This is a wonderful plant with several different varieties to choose from, and NOW is the right time to prune them.
These plants benefit greatly from hard pruning from time to time, and that is how I would deal with these if they were mine. Cut the entire shrub down to about 6 inches (or even a bit less, and rake out any bits left behind. Don't worry, they will sprout up beautifully from the base then with lovely new growth.
If you have any gaps, for example where you removed one plant, I suggest looking for the variety ''Dart's Gold'' to replace it as it would make a stunning contrast with the red leaves you probably have already ??..... a wait and see job.
These are easy to grow from cuttings if you wait until later in the summer for the new growth to toughen up a bit.
I'd love to see a photo when your plants are all nicely in leaf :geek:

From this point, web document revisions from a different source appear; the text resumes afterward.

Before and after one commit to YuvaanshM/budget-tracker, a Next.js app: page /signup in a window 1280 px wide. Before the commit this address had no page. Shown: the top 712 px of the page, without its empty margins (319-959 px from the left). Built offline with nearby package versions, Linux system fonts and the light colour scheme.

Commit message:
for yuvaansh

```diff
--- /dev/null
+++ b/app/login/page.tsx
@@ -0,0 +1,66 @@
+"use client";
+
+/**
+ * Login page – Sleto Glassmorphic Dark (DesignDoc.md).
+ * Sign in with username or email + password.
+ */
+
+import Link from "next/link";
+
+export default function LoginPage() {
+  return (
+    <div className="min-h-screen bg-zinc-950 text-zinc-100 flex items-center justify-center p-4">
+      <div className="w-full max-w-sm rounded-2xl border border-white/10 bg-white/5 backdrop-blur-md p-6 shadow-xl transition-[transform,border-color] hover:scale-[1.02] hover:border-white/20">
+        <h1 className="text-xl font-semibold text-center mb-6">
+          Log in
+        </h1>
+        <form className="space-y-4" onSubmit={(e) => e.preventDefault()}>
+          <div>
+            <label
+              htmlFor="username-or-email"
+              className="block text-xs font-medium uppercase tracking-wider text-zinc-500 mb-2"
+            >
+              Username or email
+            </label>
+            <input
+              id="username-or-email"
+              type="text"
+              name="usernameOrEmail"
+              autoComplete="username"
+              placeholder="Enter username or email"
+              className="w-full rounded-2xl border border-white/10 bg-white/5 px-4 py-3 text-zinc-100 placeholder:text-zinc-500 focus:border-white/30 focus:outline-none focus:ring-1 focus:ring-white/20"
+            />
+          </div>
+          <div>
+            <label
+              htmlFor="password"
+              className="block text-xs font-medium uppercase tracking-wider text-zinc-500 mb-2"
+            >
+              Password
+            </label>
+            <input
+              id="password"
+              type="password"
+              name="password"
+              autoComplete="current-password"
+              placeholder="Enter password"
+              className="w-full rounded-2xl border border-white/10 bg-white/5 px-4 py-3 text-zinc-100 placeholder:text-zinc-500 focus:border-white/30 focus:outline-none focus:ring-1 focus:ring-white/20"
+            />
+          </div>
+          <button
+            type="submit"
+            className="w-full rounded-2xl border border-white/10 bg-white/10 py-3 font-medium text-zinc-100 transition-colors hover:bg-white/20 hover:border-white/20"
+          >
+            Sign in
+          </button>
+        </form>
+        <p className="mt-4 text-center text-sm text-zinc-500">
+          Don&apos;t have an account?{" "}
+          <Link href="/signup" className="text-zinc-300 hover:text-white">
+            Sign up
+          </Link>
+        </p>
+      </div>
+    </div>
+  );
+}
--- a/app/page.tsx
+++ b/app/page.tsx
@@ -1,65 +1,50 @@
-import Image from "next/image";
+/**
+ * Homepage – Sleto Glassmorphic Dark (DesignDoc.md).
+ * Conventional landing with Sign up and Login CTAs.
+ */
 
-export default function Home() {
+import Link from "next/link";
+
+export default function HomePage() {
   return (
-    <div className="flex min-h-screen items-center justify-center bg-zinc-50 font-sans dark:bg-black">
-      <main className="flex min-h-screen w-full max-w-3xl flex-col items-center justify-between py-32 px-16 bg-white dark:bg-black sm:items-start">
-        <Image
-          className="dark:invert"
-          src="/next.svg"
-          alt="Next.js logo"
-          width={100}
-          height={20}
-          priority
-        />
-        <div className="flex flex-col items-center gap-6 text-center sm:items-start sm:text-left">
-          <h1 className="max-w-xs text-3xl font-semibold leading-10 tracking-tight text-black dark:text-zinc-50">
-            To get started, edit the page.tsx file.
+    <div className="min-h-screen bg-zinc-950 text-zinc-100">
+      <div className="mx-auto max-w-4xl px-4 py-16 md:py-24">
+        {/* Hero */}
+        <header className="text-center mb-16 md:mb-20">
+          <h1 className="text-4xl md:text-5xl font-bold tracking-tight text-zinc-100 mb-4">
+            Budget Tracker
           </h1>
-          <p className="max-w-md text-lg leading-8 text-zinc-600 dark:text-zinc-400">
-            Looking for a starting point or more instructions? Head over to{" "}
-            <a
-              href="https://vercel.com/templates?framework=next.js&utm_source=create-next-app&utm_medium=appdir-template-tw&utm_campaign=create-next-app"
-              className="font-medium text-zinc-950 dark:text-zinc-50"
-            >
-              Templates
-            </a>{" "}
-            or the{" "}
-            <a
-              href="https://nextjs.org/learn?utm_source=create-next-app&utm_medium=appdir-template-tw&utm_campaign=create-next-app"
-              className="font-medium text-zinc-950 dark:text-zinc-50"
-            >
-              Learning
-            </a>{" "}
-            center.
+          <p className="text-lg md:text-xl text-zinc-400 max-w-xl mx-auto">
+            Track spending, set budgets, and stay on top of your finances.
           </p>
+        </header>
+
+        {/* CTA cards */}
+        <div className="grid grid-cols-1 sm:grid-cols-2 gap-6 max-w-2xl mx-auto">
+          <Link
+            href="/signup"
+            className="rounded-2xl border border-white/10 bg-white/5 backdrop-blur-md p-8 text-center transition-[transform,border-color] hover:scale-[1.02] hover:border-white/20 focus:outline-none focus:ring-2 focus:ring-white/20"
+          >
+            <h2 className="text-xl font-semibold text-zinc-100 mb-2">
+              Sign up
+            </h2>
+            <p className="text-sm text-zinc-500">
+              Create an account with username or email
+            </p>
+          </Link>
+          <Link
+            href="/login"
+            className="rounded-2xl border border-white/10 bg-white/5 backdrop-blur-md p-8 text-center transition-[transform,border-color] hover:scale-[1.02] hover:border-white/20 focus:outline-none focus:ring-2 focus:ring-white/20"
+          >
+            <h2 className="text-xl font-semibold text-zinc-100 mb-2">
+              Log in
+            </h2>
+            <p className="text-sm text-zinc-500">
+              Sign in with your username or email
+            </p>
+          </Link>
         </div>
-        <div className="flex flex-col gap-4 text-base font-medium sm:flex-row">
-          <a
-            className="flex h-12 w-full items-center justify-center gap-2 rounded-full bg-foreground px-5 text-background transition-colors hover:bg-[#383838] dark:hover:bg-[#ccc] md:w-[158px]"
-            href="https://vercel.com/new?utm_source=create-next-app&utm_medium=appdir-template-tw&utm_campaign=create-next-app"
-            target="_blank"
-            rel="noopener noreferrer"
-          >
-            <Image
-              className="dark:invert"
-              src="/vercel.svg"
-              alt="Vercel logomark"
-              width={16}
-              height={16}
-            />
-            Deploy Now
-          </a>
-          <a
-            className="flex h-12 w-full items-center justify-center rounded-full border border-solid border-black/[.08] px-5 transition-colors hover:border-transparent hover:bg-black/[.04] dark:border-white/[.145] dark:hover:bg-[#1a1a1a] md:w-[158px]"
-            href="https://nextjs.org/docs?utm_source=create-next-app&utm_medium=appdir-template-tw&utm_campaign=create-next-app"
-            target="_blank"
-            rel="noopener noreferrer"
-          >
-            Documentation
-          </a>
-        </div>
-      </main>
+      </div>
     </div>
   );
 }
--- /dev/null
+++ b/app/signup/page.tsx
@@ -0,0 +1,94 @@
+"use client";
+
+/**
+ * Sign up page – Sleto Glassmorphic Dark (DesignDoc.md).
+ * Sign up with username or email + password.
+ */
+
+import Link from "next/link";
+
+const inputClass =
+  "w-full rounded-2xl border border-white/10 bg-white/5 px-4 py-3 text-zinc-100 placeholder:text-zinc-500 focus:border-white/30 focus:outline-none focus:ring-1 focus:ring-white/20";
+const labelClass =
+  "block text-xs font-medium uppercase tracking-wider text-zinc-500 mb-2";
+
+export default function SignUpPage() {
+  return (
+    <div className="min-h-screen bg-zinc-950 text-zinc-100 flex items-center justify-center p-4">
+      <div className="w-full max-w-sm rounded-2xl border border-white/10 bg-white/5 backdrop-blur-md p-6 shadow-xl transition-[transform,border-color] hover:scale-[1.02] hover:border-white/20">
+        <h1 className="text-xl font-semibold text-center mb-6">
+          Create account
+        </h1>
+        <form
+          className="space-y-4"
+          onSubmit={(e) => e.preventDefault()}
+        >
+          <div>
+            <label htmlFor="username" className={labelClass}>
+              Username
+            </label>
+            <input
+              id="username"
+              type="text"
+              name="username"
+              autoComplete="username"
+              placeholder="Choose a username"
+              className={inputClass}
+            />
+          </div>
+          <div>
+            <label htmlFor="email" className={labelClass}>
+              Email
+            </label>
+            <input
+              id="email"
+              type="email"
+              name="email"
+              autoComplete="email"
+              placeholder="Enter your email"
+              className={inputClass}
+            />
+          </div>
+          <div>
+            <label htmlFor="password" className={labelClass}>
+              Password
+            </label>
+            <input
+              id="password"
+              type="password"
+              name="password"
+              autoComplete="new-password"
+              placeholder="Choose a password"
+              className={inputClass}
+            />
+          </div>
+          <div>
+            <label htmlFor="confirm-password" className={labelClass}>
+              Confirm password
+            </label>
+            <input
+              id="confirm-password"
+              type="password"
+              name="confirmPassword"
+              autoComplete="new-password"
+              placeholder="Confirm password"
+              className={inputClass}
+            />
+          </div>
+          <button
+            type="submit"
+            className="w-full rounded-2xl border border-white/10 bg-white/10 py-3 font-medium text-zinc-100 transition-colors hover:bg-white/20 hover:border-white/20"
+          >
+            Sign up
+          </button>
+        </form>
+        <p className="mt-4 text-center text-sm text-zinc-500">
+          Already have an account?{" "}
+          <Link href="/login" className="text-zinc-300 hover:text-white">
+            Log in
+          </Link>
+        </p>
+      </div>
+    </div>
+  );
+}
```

PS Nice sharp secateurs with disinfected blades are best for this job !!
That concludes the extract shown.